Looking at the entries, how many lines hold the word "print"? State the number by itself.

#### DATA TO EXAMINE ####

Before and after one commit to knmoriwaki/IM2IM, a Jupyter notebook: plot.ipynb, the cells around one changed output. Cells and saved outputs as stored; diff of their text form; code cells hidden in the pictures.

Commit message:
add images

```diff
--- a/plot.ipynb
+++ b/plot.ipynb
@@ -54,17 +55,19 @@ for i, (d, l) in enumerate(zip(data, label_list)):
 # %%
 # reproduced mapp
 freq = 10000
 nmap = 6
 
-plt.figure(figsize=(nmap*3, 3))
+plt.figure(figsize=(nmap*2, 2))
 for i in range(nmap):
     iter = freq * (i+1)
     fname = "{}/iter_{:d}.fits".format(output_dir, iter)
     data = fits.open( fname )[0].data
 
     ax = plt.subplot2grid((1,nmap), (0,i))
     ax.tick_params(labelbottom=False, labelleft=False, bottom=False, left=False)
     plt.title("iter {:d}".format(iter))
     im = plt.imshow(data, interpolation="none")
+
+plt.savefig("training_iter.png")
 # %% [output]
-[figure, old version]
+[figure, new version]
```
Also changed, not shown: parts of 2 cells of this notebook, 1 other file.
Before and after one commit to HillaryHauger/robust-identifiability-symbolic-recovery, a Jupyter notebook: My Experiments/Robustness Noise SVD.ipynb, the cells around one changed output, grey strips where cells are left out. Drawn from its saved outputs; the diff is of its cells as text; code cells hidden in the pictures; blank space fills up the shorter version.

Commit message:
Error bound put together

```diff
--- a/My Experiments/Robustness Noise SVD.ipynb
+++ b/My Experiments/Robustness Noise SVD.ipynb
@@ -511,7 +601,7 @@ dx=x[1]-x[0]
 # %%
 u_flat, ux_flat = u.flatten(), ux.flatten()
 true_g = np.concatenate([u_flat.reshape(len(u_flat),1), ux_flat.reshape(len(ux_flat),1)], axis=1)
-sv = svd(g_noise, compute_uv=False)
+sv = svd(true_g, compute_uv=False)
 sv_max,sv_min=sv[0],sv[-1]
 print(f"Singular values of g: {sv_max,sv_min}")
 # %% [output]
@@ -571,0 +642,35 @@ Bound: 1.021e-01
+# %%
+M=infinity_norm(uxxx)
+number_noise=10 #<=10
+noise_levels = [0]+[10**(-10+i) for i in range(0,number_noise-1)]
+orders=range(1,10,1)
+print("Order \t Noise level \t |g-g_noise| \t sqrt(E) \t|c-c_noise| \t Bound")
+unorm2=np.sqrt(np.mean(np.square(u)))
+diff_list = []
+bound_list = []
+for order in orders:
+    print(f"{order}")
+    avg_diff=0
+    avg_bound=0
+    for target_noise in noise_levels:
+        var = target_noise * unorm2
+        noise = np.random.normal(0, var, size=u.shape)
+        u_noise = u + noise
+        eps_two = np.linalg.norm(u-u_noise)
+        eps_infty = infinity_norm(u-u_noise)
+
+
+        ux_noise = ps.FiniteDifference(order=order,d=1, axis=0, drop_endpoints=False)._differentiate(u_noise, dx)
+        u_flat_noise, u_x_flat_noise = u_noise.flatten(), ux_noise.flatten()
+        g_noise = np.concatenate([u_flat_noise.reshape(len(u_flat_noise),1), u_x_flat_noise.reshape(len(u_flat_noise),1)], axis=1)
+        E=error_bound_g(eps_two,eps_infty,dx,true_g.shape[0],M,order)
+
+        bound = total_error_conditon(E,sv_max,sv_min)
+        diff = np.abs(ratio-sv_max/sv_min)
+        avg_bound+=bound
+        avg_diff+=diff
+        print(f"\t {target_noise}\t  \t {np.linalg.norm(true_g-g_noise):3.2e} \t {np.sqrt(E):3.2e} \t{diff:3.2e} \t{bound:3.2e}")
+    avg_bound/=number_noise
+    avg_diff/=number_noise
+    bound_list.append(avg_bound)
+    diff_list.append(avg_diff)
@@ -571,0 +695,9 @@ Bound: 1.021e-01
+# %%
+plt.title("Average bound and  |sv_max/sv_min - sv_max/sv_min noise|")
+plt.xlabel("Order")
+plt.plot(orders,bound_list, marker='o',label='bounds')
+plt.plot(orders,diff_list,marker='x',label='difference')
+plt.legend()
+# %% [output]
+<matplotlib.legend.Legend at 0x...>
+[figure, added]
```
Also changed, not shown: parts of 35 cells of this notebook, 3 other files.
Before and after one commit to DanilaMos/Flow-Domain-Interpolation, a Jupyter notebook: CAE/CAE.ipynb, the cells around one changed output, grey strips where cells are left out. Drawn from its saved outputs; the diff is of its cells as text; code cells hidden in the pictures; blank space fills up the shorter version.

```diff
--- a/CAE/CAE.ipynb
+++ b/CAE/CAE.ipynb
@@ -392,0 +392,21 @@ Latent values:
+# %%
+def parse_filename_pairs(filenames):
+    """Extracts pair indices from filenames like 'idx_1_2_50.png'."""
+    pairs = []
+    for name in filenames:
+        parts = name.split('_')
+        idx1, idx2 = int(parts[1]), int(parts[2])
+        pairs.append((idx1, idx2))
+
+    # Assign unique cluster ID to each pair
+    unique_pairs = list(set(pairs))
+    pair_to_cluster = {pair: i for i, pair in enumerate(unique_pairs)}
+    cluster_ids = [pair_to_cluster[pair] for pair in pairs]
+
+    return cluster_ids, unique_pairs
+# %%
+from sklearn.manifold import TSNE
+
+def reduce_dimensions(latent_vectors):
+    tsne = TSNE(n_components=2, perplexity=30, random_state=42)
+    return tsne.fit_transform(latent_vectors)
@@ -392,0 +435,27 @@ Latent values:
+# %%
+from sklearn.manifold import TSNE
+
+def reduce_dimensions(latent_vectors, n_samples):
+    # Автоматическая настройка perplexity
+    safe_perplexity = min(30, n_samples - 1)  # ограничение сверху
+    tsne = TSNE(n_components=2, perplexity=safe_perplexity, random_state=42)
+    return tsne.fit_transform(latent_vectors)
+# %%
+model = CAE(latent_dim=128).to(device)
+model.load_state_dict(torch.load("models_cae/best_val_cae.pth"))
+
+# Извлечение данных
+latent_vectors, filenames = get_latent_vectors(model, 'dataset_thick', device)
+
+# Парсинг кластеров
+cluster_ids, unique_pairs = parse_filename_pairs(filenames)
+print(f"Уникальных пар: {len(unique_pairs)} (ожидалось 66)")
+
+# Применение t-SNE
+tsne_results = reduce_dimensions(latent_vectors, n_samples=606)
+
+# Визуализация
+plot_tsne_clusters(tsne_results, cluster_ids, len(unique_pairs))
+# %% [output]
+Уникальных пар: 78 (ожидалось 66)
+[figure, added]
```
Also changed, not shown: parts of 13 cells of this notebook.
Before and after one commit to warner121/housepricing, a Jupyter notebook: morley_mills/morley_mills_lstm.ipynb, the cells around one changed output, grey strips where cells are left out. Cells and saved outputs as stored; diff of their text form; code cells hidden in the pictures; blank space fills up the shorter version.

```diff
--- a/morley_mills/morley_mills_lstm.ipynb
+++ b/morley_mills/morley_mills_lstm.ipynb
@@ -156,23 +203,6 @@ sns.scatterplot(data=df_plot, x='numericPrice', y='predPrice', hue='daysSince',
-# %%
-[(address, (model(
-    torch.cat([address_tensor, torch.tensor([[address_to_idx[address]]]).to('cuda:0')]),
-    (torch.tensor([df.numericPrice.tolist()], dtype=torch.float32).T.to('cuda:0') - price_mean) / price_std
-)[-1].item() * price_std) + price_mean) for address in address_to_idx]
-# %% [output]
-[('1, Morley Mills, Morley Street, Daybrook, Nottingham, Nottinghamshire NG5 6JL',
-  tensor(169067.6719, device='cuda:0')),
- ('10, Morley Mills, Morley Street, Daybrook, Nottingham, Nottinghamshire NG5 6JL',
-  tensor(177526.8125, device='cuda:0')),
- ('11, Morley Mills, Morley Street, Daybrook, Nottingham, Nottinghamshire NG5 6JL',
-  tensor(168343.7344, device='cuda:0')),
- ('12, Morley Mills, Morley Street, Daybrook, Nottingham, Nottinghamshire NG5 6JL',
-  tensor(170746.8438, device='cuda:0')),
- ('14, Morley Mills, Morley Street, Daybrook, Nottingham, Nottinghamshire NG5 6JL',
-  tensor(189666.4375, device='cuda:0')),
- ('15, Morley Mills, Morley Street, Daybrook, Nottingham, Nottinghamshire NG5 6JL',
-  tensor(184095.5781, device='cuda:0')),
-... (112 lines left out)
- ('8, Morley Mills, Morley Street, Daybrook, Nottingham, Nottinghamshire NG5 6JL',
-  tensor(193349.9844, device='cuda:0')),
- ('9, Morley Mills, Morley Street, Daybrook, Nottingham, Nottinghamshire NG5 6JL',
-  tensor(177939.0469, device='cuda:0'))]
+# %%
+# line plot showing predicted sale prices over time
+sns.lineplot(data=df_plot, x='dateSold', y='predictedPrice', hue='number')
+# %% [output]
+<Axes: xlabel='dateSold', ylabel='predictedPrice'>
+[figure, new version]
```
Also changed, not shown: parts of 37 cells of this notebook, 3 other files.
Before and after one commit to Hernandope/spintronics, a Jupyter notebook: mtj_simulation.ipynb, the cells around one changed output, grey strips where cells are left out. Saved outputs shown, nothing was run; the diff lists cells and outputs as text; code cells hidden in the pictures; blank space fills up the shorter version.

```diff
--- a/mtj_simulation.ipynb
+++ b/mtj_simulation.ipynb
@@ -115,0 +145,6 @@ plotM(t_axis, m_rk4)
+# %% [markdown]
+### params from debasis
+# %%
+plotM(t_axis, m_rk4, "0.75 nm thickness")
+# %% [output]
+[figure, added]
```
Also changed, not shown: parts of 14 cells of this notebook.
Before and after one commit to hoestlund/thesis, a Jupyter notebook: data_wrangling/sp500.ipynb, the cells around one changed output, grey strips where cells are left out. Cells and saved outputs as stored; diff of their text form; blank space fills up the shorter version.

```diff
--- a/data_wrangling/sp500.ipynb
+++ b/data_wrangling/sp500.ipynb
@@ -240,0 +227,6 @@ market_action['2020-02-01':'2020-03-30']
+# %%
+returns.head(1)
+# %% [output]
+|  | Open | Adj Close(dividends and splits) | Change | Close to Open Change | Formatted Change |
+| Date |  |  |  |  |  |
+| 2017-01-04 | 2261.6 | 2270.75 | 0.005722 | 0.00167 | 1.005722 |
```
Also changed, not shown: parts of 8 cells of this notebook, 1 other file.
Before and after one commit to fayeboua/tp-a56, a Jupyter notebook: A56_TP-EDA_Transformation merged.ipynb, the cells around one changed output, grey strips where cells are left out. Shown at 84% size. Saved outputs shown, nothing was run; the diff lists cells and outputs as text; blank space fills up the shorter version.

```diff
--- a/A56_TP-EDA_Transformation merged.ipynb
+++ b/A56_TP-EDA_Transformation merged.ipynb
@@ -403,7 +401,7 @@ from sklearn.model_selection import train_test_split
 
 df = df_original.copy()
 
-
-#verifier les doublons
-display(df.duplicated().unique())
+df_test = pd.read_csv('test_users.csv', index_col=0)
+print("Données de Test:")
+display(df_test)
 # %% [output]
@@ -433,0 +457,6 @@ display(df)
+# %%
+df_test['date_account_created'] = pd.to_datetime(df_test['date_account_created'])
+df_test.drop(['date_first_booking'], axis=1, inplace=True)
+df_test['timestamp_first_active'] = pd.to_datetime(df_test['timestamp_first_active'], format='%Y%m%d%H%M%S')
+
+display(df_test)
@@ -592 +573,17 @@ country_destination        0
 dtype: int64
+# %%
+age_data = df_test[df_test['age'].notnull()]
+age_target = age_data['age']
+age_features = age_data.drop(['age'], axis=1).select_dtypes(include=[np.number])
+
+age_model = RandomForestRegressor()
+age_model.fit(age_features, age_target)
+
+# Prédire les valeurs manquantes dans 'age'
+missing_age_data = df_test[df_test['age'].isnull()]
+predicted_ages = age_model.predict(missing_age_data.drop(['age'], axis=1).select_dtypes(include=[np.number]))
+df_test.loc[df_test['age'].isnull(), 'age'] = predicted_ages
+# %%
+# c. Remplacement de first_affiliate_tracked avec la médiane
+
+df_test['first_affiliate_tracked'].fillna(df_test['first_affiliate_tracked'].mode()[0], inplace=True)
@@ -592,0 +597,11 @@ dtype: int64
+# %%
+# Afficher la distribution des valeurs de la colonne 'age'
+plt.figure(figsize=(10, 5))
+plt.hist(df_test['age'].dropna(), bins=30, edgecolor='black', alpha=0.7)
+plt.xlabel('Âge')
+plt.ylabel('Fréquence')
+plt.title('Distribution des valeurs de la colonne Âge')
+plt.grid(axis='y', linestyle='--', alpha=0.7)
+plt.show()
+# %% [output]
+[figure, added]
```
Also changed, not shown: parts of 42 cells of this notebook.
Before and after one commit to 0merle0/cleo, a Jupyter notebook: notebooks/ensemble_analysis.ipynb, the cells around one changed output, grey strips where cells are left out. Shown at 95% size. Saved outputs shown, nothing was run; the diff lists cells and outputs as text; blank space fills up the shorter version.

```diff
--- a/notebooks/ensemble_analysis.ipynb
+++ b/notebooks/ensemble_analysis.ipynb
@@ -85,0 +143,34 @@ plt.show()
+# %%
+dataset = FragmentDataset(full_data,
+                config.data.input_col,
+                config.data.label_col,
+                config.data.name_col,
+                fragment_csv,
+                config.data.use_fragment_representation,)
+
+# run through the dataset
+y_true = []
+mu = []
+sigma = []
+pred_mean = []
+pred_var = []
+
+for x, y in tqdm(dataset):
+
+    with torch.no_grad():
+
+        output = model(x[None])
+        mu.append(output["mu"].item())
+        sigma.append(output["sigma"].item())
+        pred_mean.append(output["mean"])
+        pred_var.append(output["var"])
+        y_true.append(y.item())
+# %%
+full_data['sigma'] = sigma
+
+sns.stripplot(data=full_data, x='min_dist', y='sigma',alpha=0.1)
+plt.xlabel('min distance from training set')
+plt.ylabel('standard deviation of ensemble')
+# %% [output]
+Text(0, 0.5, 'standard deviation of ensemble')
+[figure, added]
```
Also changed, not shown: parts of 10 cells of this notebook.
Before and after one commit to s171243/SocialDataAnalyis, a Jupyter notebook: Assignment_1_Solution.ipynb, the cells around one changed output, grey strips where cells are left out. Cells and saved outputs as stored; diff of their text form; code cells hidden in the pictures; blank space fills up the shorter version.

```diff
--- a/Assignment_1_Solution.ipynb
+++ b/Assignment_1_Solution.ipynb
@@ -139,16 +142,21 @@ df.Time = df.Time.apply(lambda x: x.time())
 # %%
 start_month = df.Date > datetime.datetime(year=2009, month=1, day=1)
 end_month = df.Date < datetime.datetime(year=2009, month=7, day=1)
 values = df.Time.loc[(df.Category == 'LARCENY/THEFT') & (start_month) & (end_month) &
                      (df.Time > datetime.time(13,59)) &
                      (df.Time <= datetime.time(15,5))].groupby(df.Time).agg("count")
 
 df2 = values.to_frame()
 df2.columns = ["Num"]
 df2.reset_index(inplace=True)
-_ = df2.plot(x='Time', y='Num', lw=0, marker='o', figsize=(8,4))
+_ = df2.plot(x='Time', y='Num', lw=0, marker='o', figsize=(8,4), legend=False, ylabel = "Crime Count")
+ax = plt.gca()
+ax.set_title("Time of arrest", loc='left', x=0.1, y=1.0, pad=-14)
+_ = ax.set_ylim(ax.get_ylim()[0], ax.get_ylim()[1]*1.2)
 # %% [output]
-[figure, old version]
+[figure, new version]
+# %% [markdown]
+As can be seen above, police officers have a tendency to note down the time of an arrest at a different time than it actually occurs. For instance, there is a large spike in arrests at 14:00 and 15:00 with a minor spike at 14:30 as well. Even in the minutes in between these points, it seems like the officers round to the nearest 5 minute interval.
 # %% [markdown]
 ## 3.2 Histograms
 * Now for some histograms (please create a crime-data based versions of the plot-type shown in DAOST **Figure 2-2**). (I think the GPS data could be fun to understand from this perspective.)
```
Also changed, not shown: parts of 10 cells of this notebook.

####

## [WRITTEN SOLUTION]
6